        Dynamic languages have more overhead to dispatch a method call. But then static languages have to duplicate the template code for each type that it handles. It is disputed whether the more direct dispatch outweighs the overhead of loading the duplicated instructions into the CPU's instruction cache.

        Types of arguments to methods make up part of a contract between a method and methods that call it. It's good to have a compiler that can verify some of a contract at compile time, but the halting problem implies that not all parts of all contracts can be expressed in a way that can a machine can verify. Fans of dynamic languages claim that purpose-written unit tests can verify contracts more thoroughly than a compiler's built-in checking, but fans of static languages claim that properly done static typing writes half the unit test for you.

        • by EvanED (569694) <evaned@ g m a i l.com> on Friday August 07, 2009 @02:52PM (#28989093)

          It is disputed whether the more direct dispatch outweighs the overhead of loading the duplicated instructions into the CPU's instruction cache.

          Keep in mind that if you can statically determine what function is going to be called, you can potentially inline it. This is important for the stereotypical object-oriented designs where you have a lot of small functions (like getters and setters). This eliminates not just the function call overhead entirely, but will often enable other optimizations. (Of course, virtual functions make determining the function to be called hard or impossible in many cases.)

          So it's not just the increased call overhead that dynamic languages have to deal with, it's the lack of ability to perform a bunch of other optimizations as well. Given C++ templates vs. a true interpreted language, I would wager C++ templates would win virtually every time, I-cache pressure and all.

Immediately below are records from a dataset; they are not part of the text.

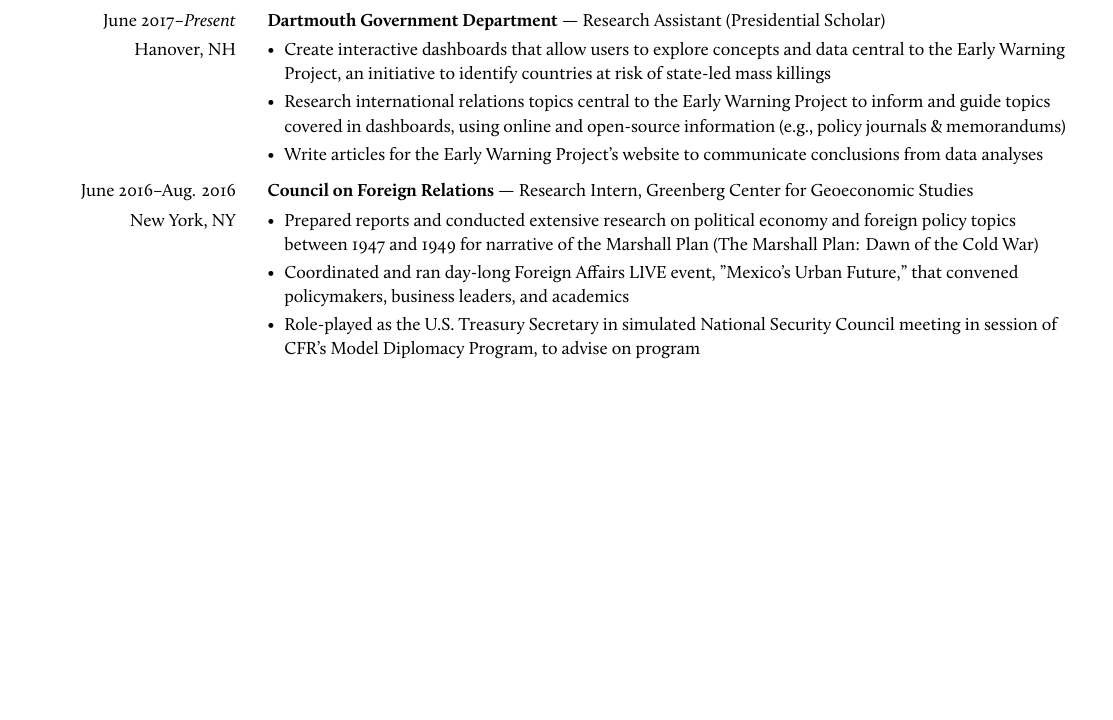
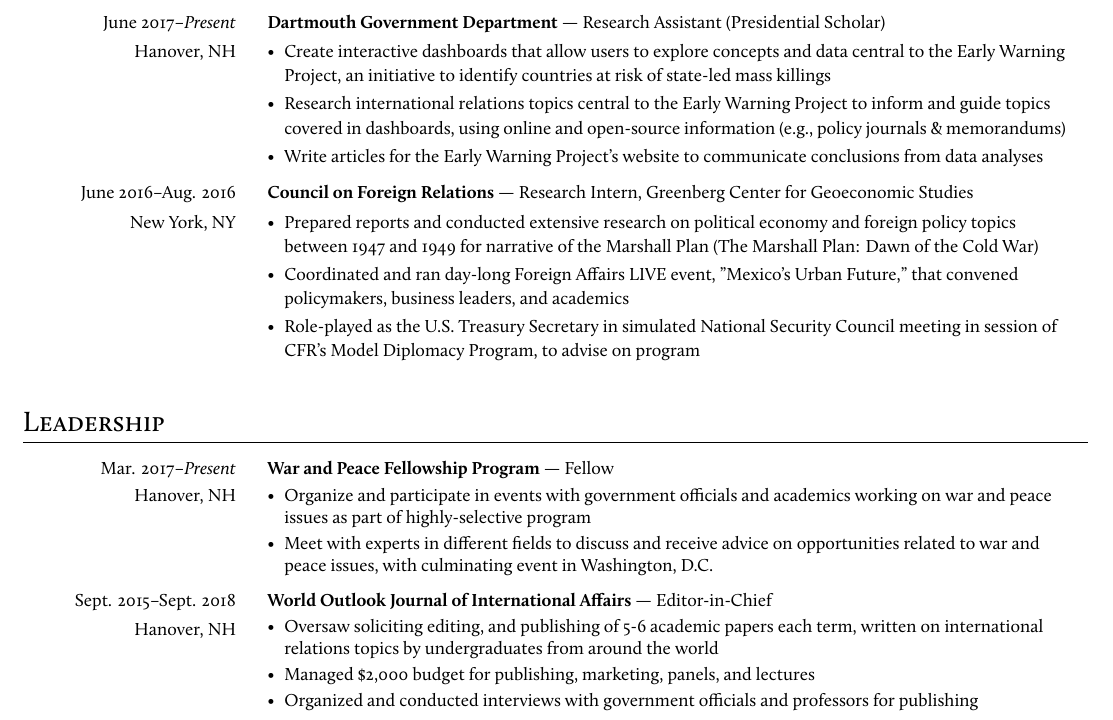
Before and after one commit to drewleonard/resume, a LaTeX CV (resume.tex): part of the page, cut so that both start at the same text, the shorter picture padded with empty space. Compiled offline with XeLaTeX.

Commit message:
added EXPERIENCE section

```diff
--- a/resume.tex
+++ b/resume.tex
@@ -224,4 +224,75 @@
 	\end{small}
 \end{minipage}
 
+\vspace{-5ex}
+\vspace*{25pt}
+
+\begin{Large}
+	\textsc{Leadership}
+\end{Large}
+\vspace*{5pt}
+\hrule
+\vspace*{5pt}
+
+% Experience item: World Outlook
+\vspace{1ex}
+\begin{minipage}[t]{0.20\linewidth}
+	\begin{small}
+		\begin{spacing}{1.00}
+			\begin{flushright}
+				Mar. 2017--\textit{Present}
+				\\*
+				\vspace*{2.5pt}
+				Hanover, NH
+			\end{flushright}
+		\end{spacing}
+	\end{small}
+\end{minipage}
+\hspace{4mm}
+\begin{minipage}[t]{0.75\linewidth}
+	\begin{small}
+		\begin{spacing}{1.00}
+			\begin{flushleft}
+				\textbf{War and Peace Fellowship Program} --- Fellow
+                \begin{itemize}[itemsep=0pt,topsep=2.5pt,leftmargin=*]
+					\item Organize and participate in events with government officials and academics working on war and peace issues as
+part of highly-selective program
+					\item Meet with experts in different fields to discuss and receive advice on opportunities related to war and peace issues,
+with culminating event in Washington, D.C.
+				\end{itemize}
+			\end{flushleft}
+		\end{spacing}
+	\end{small}
+\end{minipage}
+
+\vspace{-3ex}
+\begin{minipage}[t]{0.20\linewidth}
+	\begin{small}
+		\begin{spacing}{1.10}
+			\begin{flushright}
+				Sept. 2015--Sept. 2018
+				\\*
+				\vspace*{2.5pt}
+				Hanover, NH
+			\end{flushright}
+		\end{spacing}
+	\end{small}
+\end{minipage}
+\hspace{4mm}
+\begin{minipage}[t]{0.75\linewidth}
+	\begin{small}
+		\begin{spacing}{1.00}
+			\begin{flushleft}
+				\textbf{World Outlook Journal of International Affairs} --- Editor-in-Chief
+                \begin{itemize}[itemsep=0pt,topsep=2.5pt,leftmargin=*]
+					\item Oversaw soliciting editing, and publishing of 5-6 academic papers each term, written on international relations
+topics by undergraduates from around the world
+					\item Managed \$2,000 budget for publishing, marketing, panels, and lectures
+                    \item Organized and conducted interviews with government officials and professors for publishing
+				\end{itemize}
+			\end{flushleft}
+		\end{spacing}
+	\end{small}
+\end{minipage}
+
 \end{document}
```
Also changed, not shown: resume.pdf, 4 other files.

          However, not all is lost; JIT compilers start introducing a lot of the benefits from static typing back into the dynamic context once it decides to for-real compile part of the code. Once it does that, dynamic languages can pick up most of the benefits of the static language. (And my understanding is sometimes more, because the JIT compiler has some dynamic information while the static compiler has to make safe assumptions.) Of course, not all languages have true JIT compilers (e.g. Python (specifically CPython, the typical implementation) is bytecode-interpreted with no JIT compiler).

          • by tepples (727027)

            (Of course, virtual functions make determining the function to be called hard or impossible in many cases.)

            obj.method() has three steps:

            1. Look up obj's __vtable field.
            2. Look up method's entry point in __vtable.
            3. Call method.

            In a typical C++ implementation, __vtable is an array, and each virtual method corresponds to an element of this array indexed by a constant number. But in Python, __vtable (actually called __dict__) is an unordered map from each method names (as a string) to its entry point. Computing a string's hash value for a vtable lookup takes time, so unless you have a JIT (and CPython does not), it can s

        • by oldhack (1037484)
          As you noted, static type checking is a half measure for enforcing contract. I suppose the pluses and minuses of that can be argued until the cows come home.
      • by Homburg (213427)

        duck typing in Python is dynamic (resolved at runtime), where-as the type system in C++ is static (resolved at compile-time).

        It's not quite that simple. C++ templates are a Turing-complete programming language, evaluated at compile time. So "runtime" for templates is compile time. Type checking for templates is done when they are evaluated, not when they are defined, that is, at runtime (to repeat, the template runtime that happens during compilation). So they are indeed, like Python, duck typed. Concepts would have added a system for checking templates when they are defined, which would be the equivalent of a static type system

    • Because in C++ a class is basically a struct with some function pointers. If you make that struct a variable size, you break the memory allocation system.
    • Re: (Score:2, Informative)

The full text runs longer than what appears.